### HOW TO COMPLETE THIS TASK
Apart from the images, reproduce all of the data word for word.

### INFORMATION SHOWN
------------------------------------------------------------------------
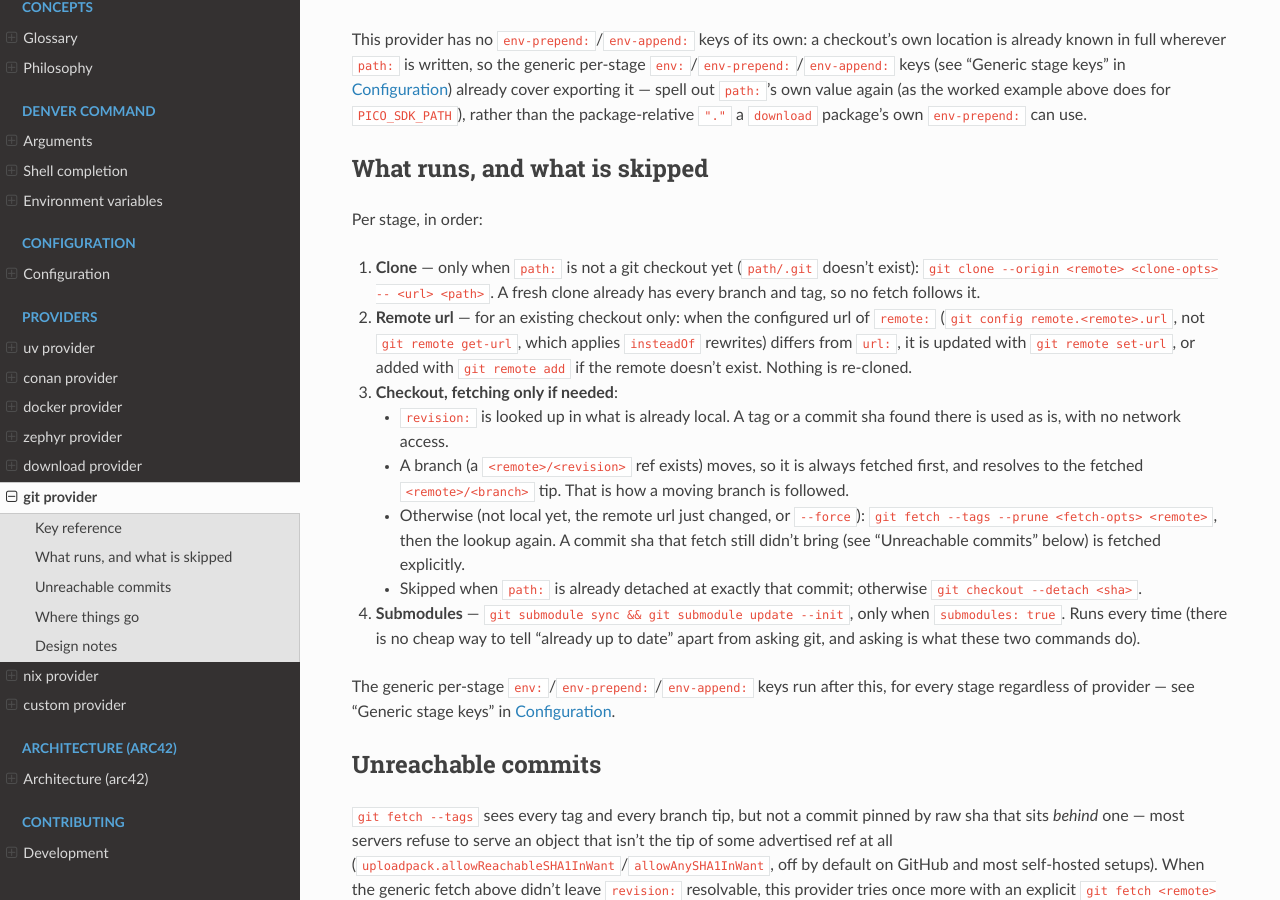
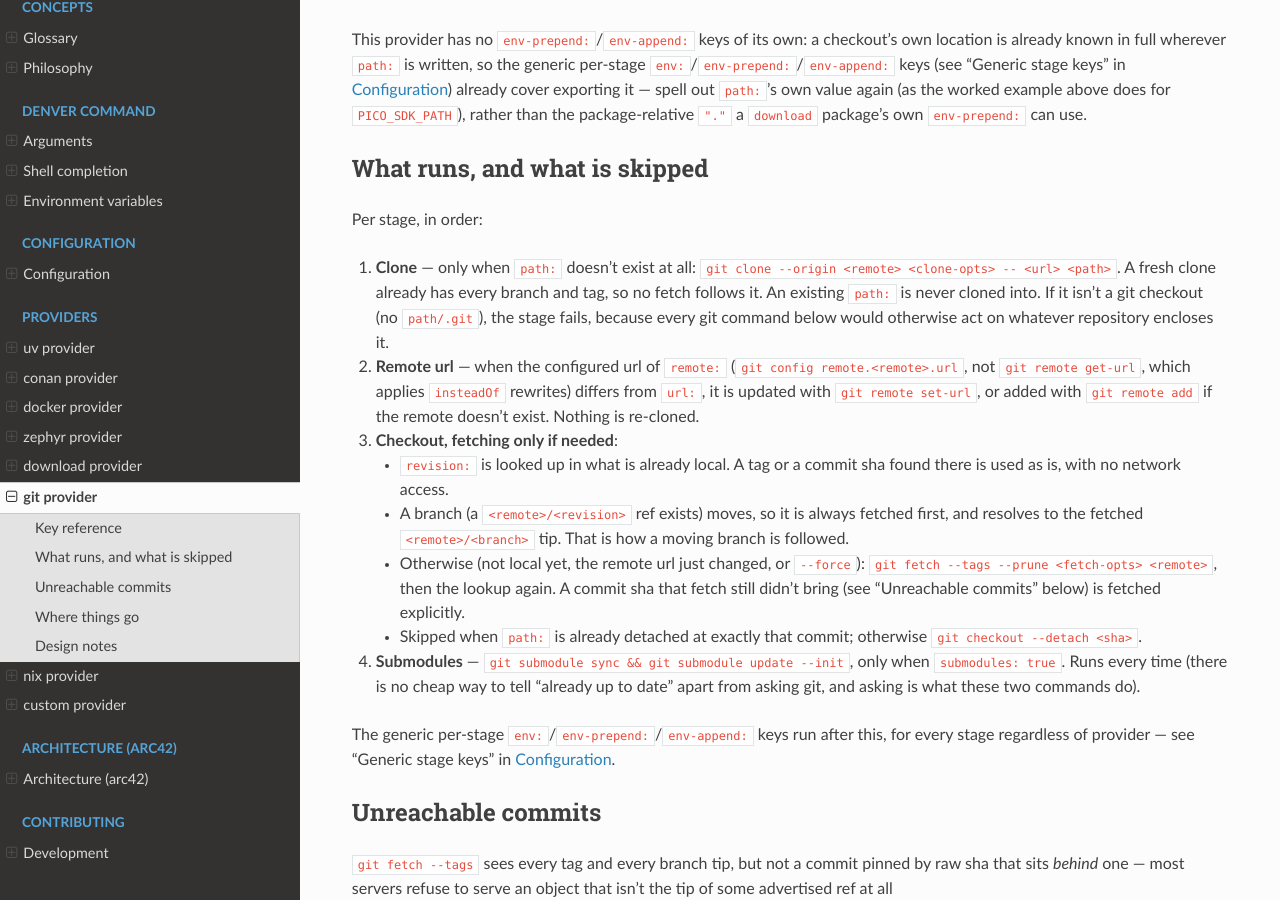
Before and after one commit to thorsten-klein/denver-tool, a Sphinx documentation site: the page built from doc/providers/git.md, in a window 1280 px wide and 900 px high, scrolled down 1019 px. Built offline with Sphinx 7.4.7 and the Read the Docs theme 3.1.0, drawn with Linux system fonts in a browser that asks for light colours.

Commit message:
feat(git): clone only when path doesn't exist; refuse a non-checkout path
An existing 'path:' is never cloned into. One that isn't a git checkout
now fails the stage instead of letting the following git commands act on
whatever repository encloses it.

Co-Authored-By: Claude Opus 5 <noreply@anthropic.com>

```diff
--- a/doc/providers/git.md
+++ b/doc/providers/git.md
@@ -63,14 +63,17 @@ package-relative `"."` a [`download`](download.md) package's own
 
 Per stage, in order:
 
-1. **Clone** — only when `path:` is not a git checkout yet (`path/.git`
-   doesn't exist): `git clone --origin <remote> <clone-opts> -- <url> <path>`.
-   A fresh clone already has every branch and tag, so no fetch follows it.
-2. **Remote url** — for an existing checkout only: when the configured url
-   of `remote:` (`git config remote.<remote>.url`, not `git remote get-url`,
-   which applies `insteadOf` rewrites) differs from `url:`, it is updated with
-   `git remote set-url`, or added with `git remote add` if the remote doesn't
-   exist. Nothing is re-cloned.
+1. **Clone** — only when `path:` doesn't exist at all:
+   `git clone --origin <remote> <clone-opts> -- <url> <path>`. A fresh clone
+   already has every branch and tag, so no fetch follows it. An existing
+   `path:` is never cloned into. If it isn't a git checkout (no `path/.git`),
+   the stage fails, because every git command below would otherwise act on
+   whatever repository encloses it.
+2. **Remote url** — when the configured url of `remote:` (`git config
+   remote.<remote>.url`, not `git remote get-url`, which applies `insteadOf`
+   rewrites) differs from `url:`, it is updated with `git remote set-url`, or
+   added with `git remote add` if the remote doesn't exist. Nothing is
+   re-cloned.
 3. **Checkout, fetching only if needed**:
    - `revision:` is looked up in what is already local. A tag or a commit sha
      found there is used as is, with no network access.
```
Also changed, not shown: 2 other files.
------------------------------------------------------------------------
### RESULT FOR THIS TASK
Before and after one commit to thorsten-klein/denver-tool, a Sphinx documentation site: the page built from doc/providers/git.md, in a window 1280 px wide and 900 px high, scrolled down 1019 px. Built offline with Sphinx 7.4.7 and the Read the Docs theme 3.1.0, drawn with Linux system fonts in a browser that asks for light colours.

Commit message:
feat(git): clone only when path doesn't exist; refuse a non-checkout path
An existing 'path:' is never cloned into. One that isn't a git checkout
now fails the stage instead of letting the following git commands act on
whatever repository encloses it.

Co-Authored-By: Claude Opus 5 <noreply@anthropic.com>

```diff
--- a/doc/providers/git.md
+++ b/doc/providers/git.md
@@ -63,14 +63,17 @@ package-relative `"."` a [`download`](download.md) package's own
 
 Per stage, in order:
 
-1. **Clone** — only when `path:` is not a git checkout yet (`path/.git`
-   doesn't exist): `git clone --origin <remote> <clone-opts> -- <url> <path>`.
-   A fresh clone already has every branch and tag, so no fetch follows it.
-2. **Remote url** — for an existing checkout only: when the configured url
-   of `remote:` (`git config remote.<remote>.url`, not `git remote get-url`,
-   which applies `insteadOf` rewrites) differs from `url:`, it is updated with
-   `git remote set-url`, or added with `git remote add` if the remote doesn't
-   exist. Nothing is re-cloned.
+1. **Clone** — only when `path:` doesn't exist at all:
+   `git clone --origin <remote> <clone-opts> -- <url> <path>`. A fresh clone
+   already has every branch and tag, so no fetch follows it. An existing
+   `path:` is never cloned into. If it isn't a git checkout (no `path/.git`),
+   the stage fails, because every git command below would otherwise act on
+   whatever repository encloses it.
+2. **Remote url** — when the configured url of `remote:` (`git config
+   remote.<remote>.url`, not `git remote get-url`, which applies `insteadOf`
+   rewrites) differs from `url:`, it is updated with `git remote set-url`, or
+   added with `git remote add` if the remote doesn't exist. Nothing is
+   re-cloned.
 3. **Checkout, fetching only if needed**:
    - `revision:` is looked up in what is already local. A tag or a commit sha
      found there is used as is, with no network access.
```
Also changed, not shown: 2 other files.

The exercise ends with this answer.